> Try it: Your reply should repeat all records verbatim and contain no images.

Records from a collection
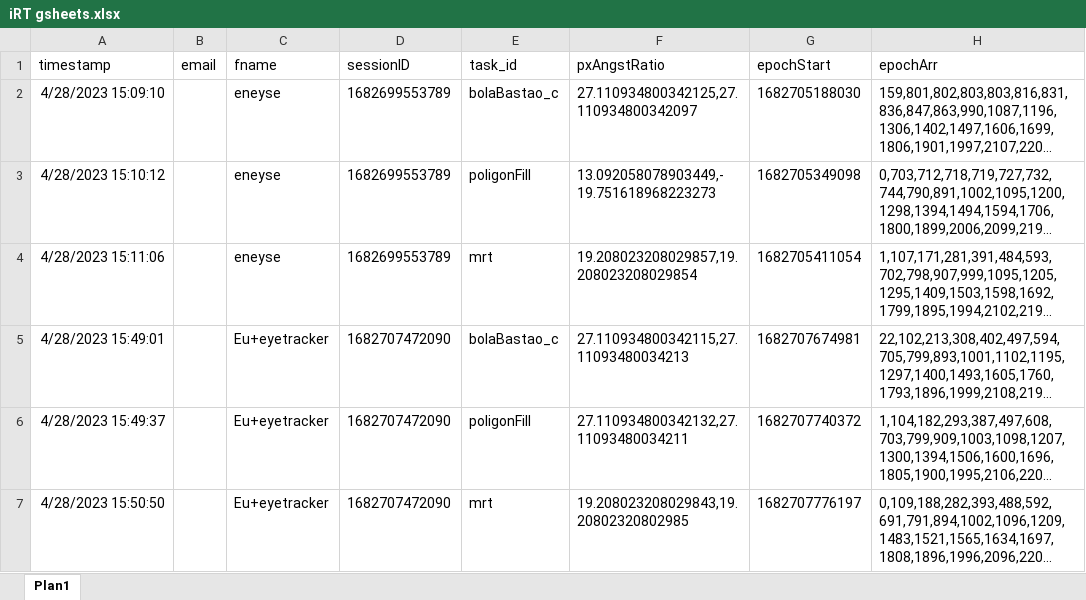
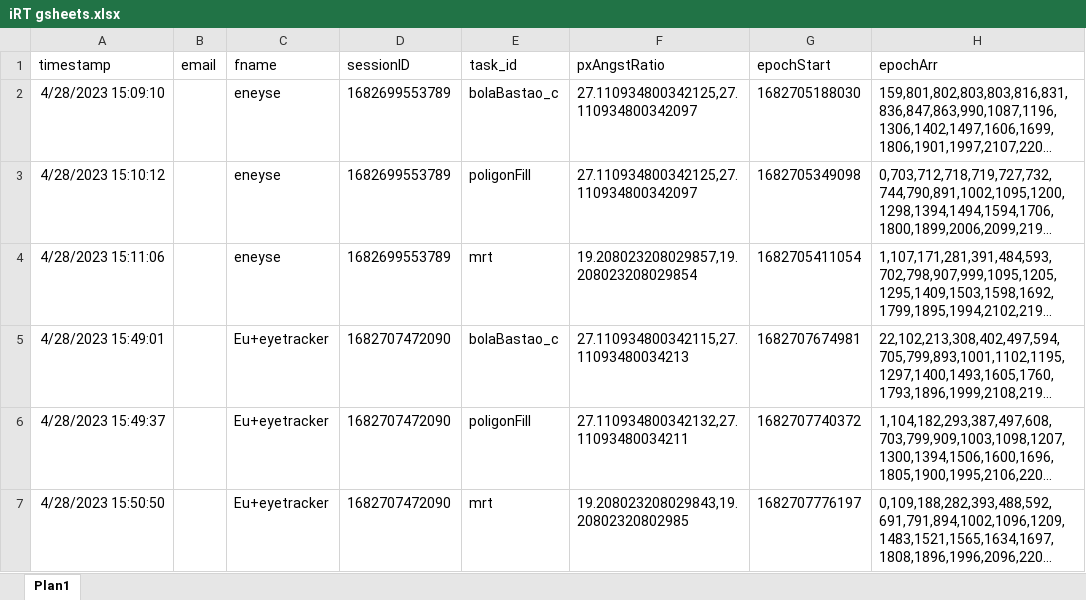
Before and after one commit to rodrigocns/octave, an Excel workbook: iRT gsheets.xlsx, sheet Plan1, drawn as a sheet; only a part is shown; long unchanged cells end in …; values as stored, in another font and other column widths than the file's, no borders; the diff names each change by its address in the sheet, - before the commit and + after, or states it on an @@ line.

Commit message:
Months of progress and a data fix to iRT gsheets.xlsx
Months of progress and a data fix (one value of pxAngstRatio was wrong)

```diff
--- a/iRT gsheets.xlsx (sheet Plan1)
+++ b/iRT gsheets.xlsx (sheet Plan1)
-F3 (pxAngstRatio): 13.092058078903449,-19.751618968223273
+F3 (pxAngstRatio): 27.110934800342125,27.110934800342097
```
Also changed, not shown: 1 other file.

> Task result:
Before and after one commit to rodrigocns/octave, an Excel workbook: iRT gsheets.xlsx, sheet Plan1, drawn as a sheet; only a part is shown; long unchanged cells end in …; values as stored, in another font and other column widths than the file's, no borders; the diff names each change by its address in the sheet, - before the commit and + after, or states it on an @@ line.

Commit message:
Months of progress and a data fix to iRT gsheets.xlsx
Months of progress and a data fix (one value of pxAngstRatio was wrong)

```diff
--- a/iRT gsheets.xlsx (sheet Plan1)
+++ b/iRT gsheets.xlsx (sheet Plan1)
-F3 (pxAngstRatio): 13.092058078903449,-19.751618968223273
+F3 (pxAngstRatio): 27.110934800342125,27.110934800342097
```
Also changed, not shown: 1 other file.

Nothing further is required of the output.